*** Dataset entries Section Begins ***

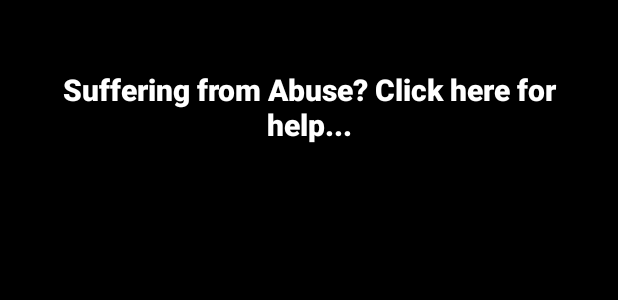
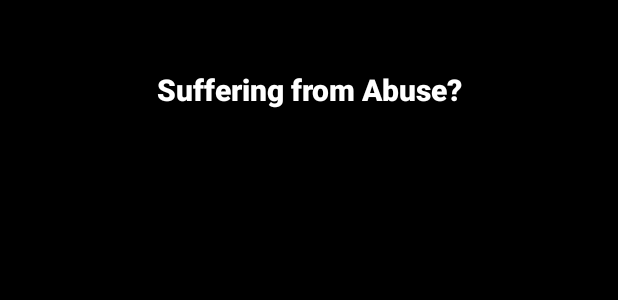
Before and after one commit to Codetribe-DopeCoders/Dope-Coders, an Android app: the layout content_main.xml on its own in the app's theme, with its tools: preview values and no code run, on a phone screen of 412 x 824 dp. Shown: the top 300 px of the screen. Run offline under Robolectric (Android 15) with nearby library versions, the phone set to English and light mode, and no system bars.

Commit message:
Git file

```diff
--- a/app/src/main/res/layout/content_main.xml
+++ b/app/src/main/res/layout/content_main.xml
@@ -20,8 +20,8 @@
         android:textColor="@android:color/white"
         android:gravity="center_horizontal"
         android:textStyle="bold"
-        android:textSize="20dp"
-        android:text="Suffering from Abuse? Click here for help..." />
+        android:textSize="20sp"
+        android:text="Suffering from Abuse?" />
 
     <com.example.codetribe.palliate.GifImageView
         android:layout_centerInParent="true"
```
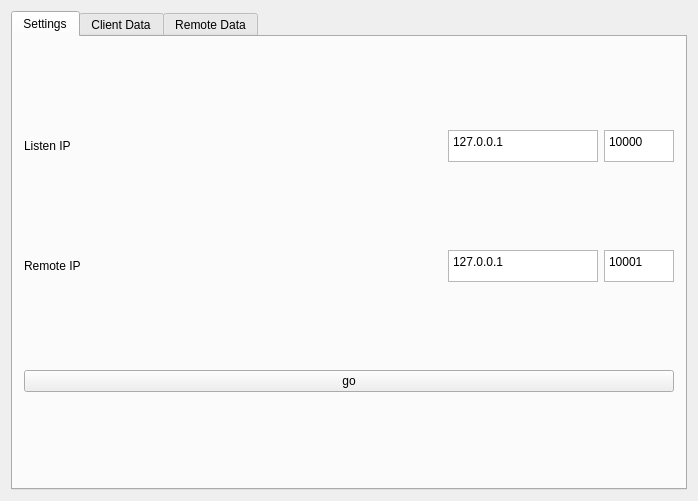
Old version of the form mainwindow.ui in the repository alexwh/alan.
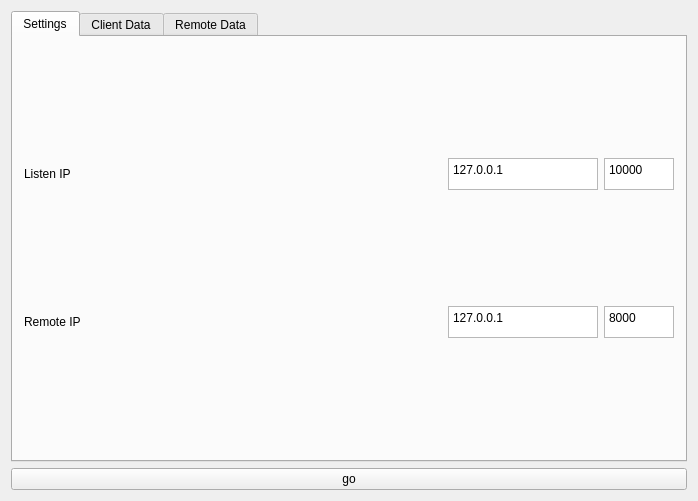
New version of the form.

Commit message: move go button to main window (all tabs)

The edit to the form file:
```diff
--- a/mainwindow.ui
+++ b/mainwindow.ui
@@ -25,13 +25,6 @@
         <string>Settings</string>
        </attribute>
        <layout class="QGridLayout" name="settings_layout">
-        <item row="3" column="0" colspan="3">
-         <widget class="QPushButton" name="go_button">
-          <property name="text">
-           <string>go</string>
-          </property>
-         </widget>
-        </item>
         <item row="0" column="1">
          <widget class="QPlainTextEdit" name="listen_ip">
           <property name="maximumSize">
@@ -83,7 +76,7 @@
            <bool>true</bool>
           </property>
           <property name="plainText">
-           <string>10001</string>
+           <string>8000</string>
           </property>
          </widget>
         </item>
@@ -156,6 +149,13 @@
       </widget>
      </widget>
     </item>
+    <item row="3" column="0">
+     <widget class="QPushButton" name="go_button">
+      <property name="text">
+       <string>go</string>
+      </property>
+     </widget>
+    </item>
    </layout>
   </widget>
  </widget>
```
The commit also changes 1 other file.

*** Dataset entries Section Ends ***

= To do =
From the first line to the last, set down the data exactly, without the pictures.

= Response below =
Before and after one commit to Codetribe-DopeCoders/Dope-Coders, an Android app: the layout content_main.xml on its own in the app's theme, with its tools: preview values and no code run, on a phone screen of 412 x 824 dp. Shown: the top 300 px of the screen. Run offline under Robolectric (Android 15) with nearby library versions, the phone set to English and light mode, and no system bars.

Commit message:
Git file

```diff
--- a/app/src/main/res/layout/content_main.xml
+++ b/app/src/main/res/layout/content_main.xml
@@ -20,8 +20,8 @@
         android:textColor="@android:color/white"
         android:gravity="center_horizontal"
         android:textStyle="bold"
-        android:textSize="20dp"
-        android:text="Suffering from Abuse? Click here for help..." />
+        android:textSize="20sp"
+        android:text="Suffering from Abuse?" />
 
     <com.example.codetribe.palliate.GifImageView
         android:layout_centerInParent="true"
```
Old version of the form mainwindow.ui in the repository alexwh/alan.
New version of the form.

Commit message: move go button to main window (all tabs)

The edit to the form file:
```diff
--- a/mainwindow.ui
+++ b/mainwindow.ui
@@ -25,13 +25,6 @@
         <string>Settings</string>
        </attribute>
        <layout class="QGridLayout" name="settings_layout">
-        <item row="3" column="0" colspan="3">
-         <widget class="QPushButton" name="go_button">
-          <property name="text">
-           <string>go</string>
-          </property>
-         </widget>
-        </item>
         <item row="0" column="1">
          <widget class="QPlainTextEdit" name="listen_ip">
           <property name="maximumSize">
@@ -83,7 +76,7 @@
            <bool>true</bool>
           </property>
           <property name="plainText">
-           <string>10001</string>
+           <string>8000</string>
           </property>
          </widget>
         </item>
@@ -156,6 +149,13 @@
       </widget>
      </widget>
     </item>
+    <item row="3" column="0">
+     <widget class="QPushButton" name="go_button">
+      <property name="text">
+       <string>go</string>
+      </property>
+     </widget>
+    </item>
    </layout>
   </widget>
  </widget>
```
The commit also changes 1 other file.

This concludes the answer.